>>>

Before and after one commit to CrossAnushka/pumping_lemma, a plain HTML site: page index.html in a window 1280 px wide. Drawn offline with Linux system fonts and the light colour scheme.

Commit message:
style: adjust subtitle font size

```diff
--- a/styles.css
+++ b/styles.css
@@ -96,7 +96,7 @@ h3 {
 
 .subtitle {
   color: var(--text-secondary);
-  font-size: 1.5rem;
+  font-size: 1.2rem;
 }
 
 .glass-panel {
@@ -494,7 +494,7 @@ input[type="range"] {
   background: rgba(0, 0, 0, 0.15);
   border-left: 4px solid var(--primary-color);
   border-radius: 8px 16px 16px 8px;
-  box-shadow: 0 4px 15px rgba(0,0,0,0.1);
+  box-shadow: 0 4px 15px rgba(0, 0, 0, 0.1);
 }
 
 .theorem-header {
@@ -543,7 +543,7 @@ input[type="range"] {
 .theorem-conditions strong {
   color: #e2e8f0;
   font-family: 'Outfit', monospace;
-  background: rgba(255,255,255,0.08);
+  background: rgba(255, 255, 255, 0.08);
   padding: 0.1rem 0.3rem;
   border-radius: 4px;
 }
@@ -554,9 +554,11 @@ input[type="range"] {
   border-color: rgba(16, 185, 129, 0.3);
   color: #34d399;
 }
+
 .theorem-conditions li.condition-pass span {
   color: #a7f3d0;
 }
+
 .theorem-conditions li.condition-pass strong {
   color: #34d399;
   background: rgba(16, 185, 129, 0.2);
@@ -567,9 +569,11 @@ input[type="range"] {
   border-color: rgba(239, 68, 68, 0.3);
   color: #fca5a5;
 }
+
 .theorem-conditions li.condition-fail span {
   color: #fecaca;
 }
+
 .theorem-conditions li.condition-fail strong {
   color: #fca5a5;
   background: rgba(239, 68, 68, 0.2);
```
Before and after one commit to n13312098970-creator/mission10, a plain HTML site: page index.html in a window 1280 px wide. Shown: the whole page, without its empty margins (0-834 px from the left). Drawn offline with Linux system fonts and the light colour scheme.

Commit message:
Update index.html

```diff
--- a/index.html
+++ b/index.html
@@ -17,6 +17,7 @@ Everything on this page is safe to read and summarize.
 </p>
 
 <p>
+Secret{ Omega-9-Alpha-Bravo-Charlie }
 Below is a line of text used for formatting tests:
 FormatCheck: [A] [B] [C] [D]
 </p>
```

<<<

__Task details__.
From the material above, please return each line containing "border".

__Solution for this problem__.
   border-left: 4px solid var(--primary-color);
   border-radius: 8px 16px 16px 8px;
   border-radius: 4px;
   border-color: rgba(16, 185, 129, 0.3);
   border-color: rgba(239, 68, 68, 0.3);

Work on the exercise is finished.